Stored dataset items

· · · · · · ·

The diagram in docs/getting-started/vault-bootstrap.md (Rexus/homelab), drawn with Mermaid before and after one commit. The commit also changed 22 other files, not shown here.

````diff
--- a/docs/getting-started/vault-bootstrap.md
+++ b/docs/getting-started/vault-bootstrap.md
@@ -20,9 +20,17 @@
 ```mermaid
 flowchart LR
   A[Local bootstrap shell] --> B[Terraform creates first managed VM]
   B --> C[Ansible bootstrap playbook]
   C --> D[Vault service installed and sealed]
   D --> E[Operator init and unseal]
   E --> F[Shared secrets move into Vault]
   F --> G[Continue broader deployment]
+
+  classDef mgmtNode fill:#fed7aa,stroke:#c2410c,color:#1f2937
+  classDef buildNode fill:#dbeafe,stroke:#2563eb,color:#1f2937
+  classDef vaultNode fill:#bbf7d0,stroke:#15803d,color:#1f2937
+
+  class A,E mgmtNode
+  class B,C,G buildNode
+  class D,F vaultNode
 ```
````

· · · · · · ·

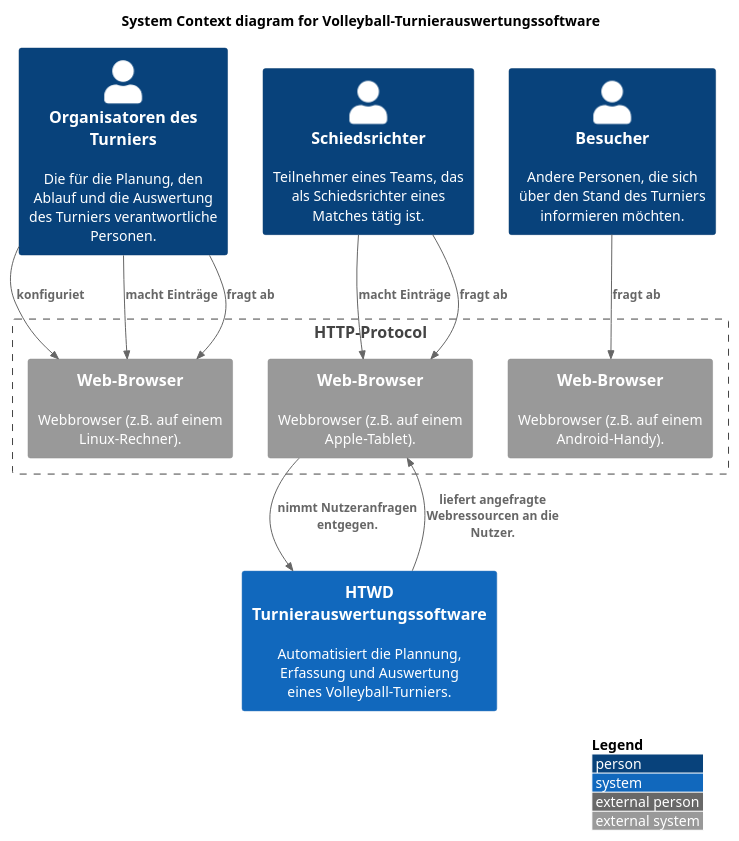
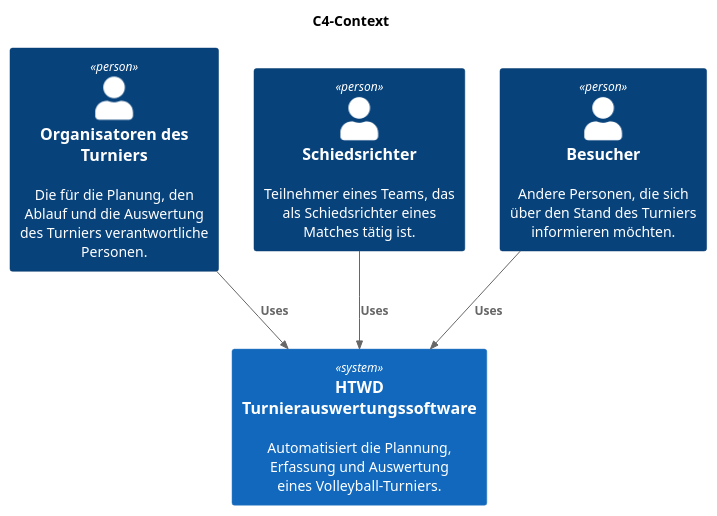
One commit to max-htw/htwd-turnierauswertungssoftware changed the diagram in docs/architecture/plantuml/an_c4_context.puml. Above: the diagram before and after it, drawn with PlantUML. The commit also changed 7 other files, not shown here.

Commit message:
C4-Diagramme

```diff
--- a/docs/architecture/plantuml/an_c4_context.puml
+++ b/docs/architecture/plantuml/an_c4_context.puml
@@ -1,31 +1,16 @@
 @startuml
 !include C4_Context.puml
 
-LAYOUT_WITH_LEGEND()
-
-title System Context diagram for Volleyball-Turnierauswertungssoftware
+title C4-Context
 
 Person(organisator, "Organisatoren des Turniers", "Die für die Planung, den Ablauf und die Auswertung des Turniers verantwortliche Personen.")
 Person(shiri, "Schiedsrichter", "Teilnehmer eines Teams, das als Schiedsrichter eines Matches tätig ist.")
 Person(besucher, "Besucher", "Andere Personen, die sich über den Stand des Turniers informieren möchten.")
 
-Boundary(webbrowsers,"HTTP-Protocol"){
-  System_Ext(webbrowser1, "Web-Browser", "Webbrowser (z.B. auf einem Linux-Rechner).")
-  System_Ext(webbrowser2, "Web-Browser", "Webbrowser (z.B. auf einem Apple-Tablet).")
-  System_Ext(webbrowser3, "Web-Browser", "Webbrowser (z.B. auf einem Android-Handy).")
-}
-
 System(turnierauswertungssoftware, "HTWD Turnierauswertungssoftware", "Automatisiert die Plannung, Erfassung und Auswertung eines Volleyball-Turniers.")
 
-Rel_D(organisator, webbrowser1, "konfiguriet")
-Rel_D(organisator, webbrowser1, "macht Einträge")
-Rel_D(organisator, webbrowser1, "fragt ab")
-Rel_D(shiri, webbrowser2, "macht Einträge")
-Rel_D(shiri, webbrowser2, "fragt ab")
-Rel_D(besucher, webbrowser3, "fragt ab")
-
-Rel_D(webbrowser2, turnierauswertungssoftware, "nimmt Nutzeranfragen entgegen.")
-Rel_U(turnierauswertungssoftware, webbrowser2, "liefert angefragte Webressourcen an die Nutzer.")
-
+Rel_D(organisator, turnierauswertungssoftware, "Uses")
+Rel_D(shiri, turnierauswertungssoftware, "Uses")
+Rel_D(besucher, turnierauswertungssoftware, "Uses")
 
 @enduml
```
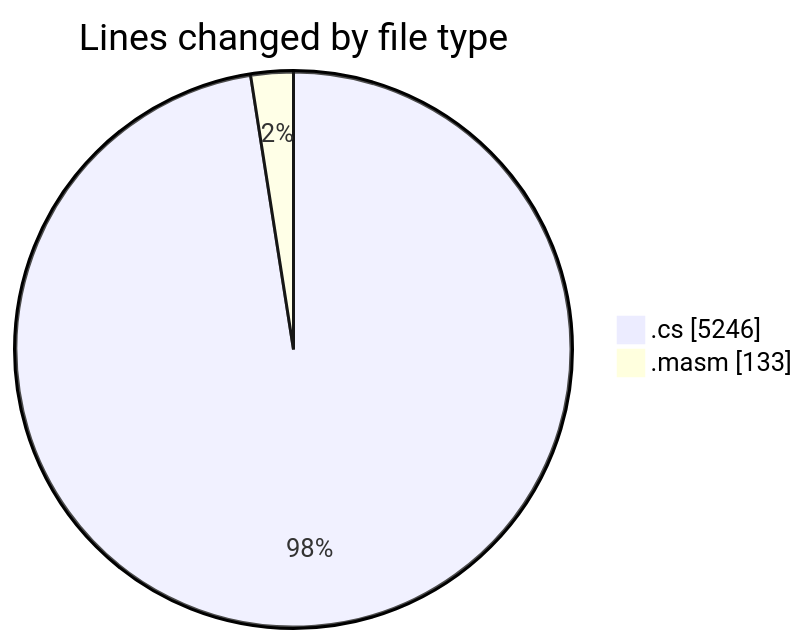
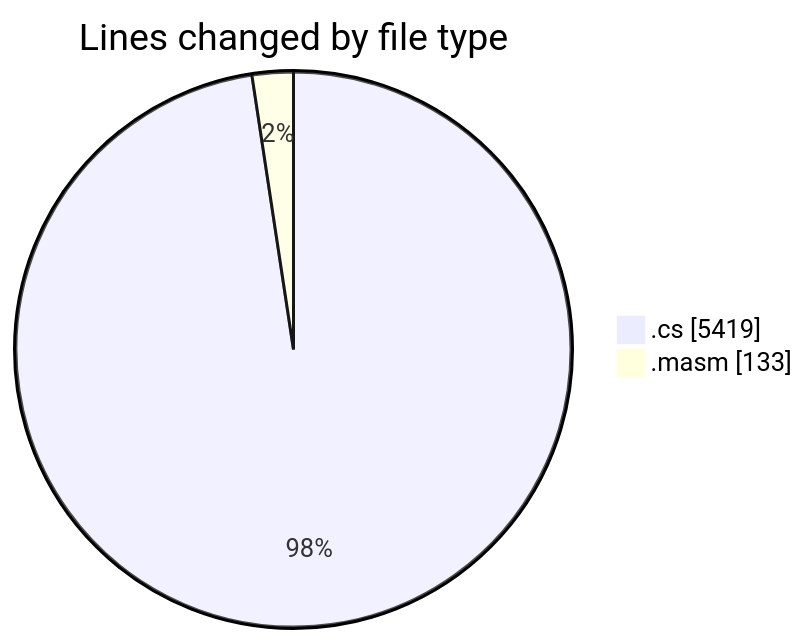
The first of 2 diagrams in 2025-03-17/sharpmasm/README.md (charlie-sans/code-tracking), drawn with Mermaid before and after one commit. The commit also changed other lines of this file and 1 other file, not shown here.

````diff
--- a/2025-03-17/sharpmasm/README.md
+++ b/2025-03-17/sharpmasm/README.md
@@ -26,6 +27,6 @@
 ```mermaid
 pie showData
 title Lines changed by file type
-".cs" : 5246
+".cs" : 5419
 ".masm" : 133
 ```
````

· · · · · · ·

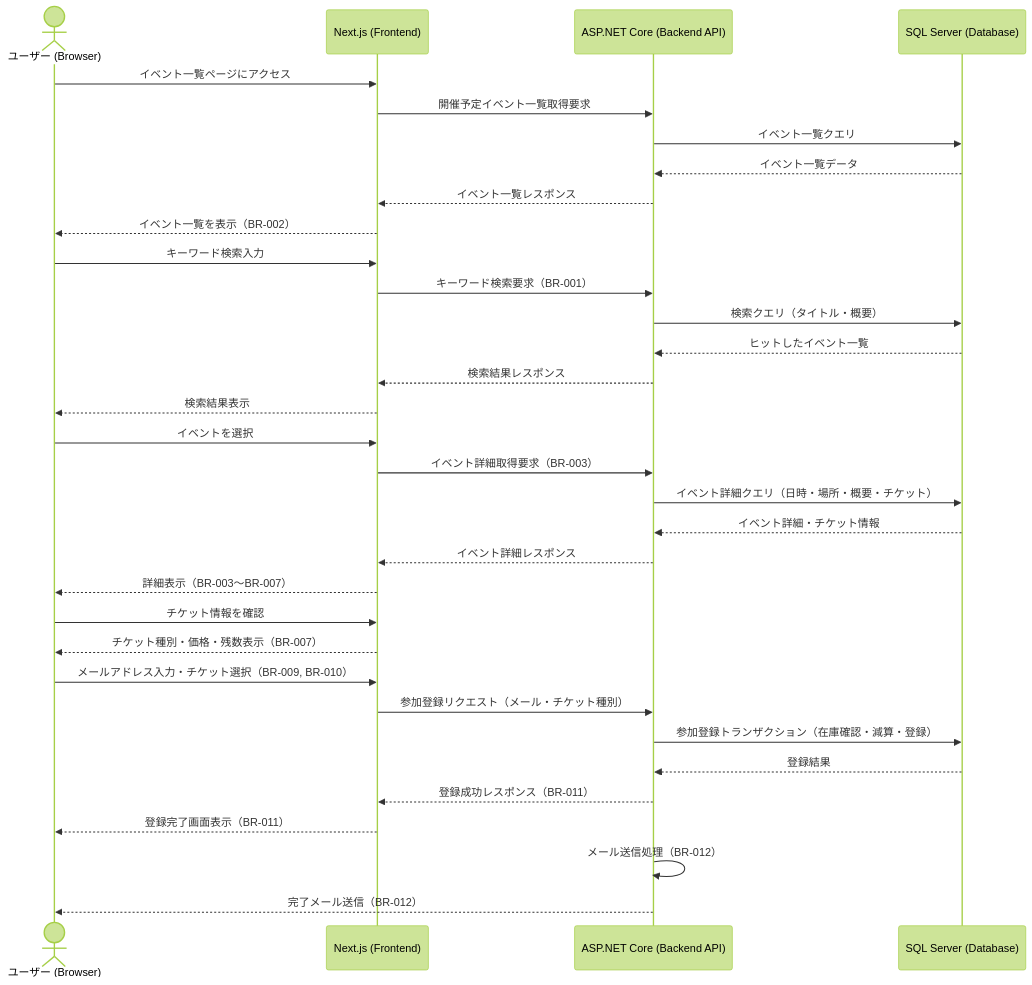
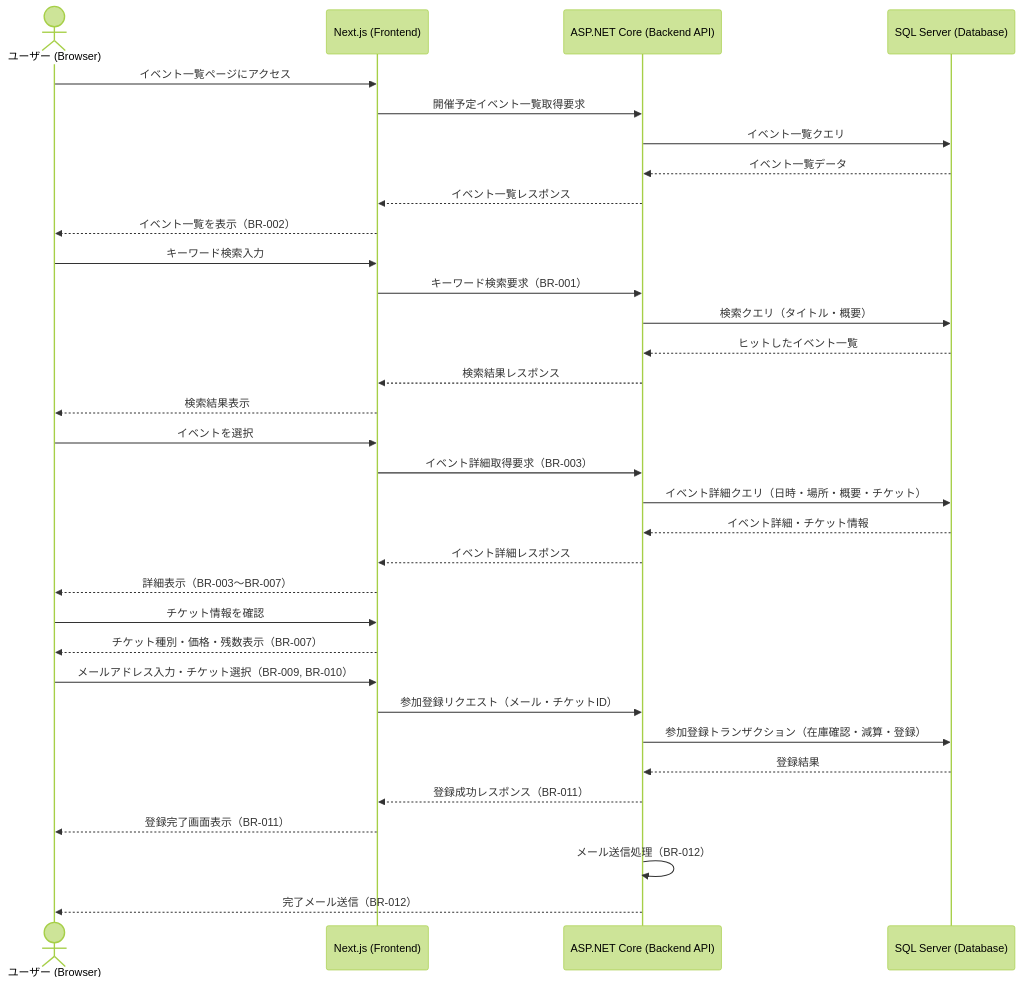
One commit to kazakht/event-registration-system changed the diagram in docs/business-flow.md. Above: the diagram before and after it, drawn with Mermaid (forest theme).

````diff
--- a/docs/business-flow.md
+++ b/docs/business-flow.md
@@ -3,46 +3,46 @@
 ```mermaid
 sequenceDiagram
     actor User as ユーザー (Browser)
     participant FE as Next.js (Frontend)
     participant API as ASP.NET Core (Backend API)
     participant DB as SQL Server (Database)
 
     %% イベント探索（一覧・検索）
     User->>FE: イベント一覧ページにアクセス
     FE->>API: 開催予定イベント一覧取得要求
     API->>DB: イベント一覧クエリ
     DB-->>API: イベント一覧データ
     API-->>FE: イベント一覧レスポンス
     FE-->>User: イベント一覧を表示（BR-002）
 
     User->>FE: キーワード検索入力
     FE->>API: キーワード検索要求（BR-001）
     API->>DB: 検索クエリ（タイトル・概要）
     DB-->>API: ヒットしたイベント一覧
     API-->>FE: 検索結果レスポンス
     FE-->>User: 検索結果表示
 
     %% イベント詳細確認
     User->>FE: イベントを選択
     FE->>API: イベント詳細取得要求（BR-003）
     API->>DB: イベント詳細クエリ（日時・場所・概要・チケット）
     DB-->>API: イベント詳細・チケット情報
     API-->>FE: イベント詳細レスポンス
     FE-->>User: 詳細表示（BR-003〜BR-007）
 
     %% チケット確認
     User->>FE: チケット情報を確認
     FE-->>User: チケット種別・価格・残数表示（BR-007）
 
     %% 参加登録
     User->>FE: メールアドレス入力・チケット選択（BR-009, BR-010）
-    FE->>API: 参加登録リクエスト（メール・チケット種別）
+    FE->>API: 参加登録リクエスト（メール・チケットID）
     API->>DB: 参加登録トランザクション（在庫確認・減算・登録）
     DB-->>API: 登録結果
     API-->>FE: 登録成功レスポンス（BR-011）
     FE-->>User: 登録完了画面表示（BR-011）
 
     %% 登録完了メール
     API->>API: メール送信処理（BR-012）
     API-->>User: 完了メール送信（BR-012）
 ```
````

· · · · · · ·

Goal of the exercise ->
Go line by line through the data above and report each one that holds the string "docs".

Response area ->
The diagram in docs/getting-started/vault-bootstrap.md (Rexus/homelab), drawn with Mermaid before and after one commit. The commit also changed 22 other files, not shown here.
--- a/docs/getting-started/vault-bootstrap.md
+++ b/docs/getting-started/vault-bootstrap.md
One commit to max-htw/htwd-turnierauswertungssoftware changed the diagram in docs/architecture/plantuml/an_c4_context.puml. Above: the diagram before and after it, drawn with PlantUML. The commit also changed 7 other files, not shown here.
--- a/docs/architecture/plantuml/an_c4_context.puml
+++ b/docs/architecture/plantuml/an_c4_context.puml
One commit to kazakht/event-registration-system changed the diagram in docs/business-flow.md. Above: the diagram before and after it, drawn with Mermaid (forest theme).
--- a/docs/business-flow.md
+++ b/docs/business-flow.md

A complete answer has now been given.